> _WORK ORDER_
Whenever the string "partitioning" appears in a line below, please copy the line out.
═══ EXERCISE DATA ═══
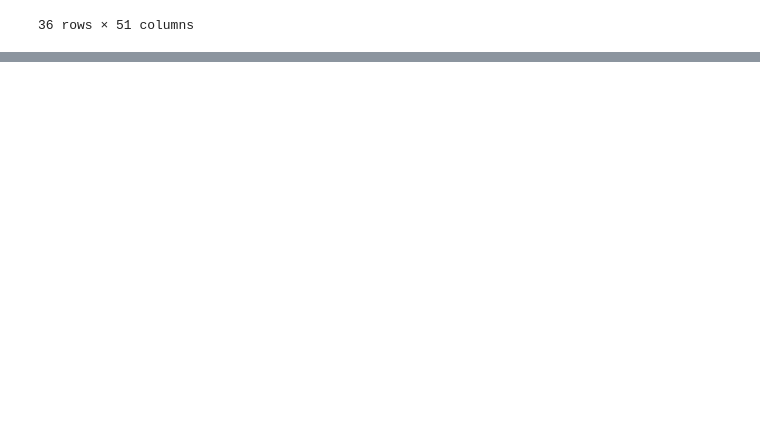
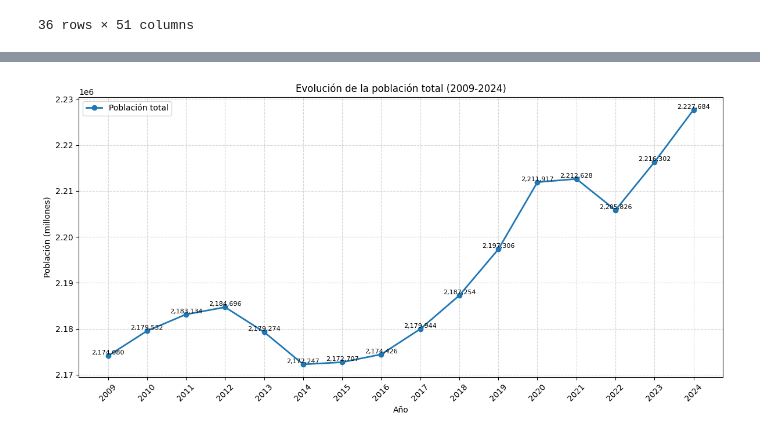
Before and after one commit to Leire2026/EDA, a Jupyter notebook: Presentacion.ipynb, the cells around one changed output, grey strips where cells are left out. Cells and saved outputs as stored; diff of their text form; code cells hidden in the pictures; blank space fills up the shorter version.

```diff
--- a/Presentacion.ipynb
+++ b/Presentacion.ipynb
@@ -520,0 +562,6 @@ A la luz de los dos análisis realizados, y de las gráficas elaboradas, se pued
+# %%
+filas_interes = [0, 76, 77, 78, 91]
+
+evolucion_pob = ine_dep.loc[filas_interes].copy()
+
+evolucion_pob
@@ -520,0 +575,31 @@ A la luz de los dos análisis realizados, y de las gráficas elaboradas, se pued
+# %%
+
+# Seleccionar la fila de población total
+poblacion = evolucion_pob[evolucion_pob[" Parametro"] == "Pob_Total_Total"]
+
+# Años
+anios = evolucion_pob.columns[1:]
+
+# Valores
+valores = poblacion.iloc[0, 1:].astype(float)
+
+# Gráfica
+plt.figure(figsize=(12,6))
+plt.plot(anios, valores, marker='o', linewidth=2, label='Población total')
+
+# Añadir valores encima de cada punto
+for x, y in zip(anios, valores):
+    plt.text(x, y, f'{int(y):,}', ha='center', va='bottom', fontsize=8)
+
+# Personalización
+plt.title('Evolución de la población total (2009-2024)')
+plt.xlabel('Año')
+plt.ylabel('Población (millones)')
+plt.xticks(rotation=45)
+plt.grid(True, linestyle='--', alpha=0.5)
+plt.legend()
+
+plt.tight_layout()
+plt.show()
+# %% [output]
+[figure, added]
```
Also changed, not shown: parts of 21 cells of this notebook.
═══
═══ EXERCISE DATA ═══
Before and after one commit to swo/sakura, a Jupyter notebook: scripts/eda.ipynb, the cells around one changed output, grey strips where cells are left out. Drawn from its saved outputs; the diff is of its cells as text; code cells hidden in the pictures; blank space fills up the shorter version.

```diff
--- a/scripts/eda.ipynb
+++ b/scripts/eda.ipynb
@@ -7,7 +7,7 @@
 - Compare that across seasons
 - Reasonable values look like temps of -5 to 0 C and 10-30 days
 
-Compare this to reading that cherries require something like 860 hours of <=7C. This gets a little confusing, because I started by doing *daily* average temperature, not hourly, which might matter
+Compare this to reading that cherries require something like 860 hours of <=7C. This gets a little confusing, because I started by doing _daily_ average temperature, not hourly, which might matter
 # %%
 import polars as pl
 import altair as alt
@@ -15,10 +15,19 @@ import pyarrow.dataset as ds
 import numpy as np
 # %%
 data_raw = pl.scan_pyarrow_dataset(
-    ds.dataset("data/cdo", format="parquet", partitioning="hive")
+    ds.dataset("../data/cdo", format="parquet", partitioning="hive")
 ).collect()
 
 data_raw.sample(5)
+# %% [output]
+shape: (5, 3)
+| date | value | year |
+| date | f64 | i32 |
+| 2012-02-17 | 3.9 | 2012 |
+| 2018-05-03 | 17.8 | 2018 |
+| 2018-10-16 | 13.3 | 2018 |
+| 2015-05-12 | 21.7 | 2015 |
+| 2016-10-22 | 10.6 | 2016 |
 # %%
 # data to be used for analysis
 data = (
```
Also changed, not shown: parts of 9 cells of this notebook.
═══
> _RESULT OF THIS TASK_
-    ds.dataset("data/cdo", format="parquet", partitioning="hive")
+    ds.dataset("../data/cdo", format="parquet", partitioning="hive")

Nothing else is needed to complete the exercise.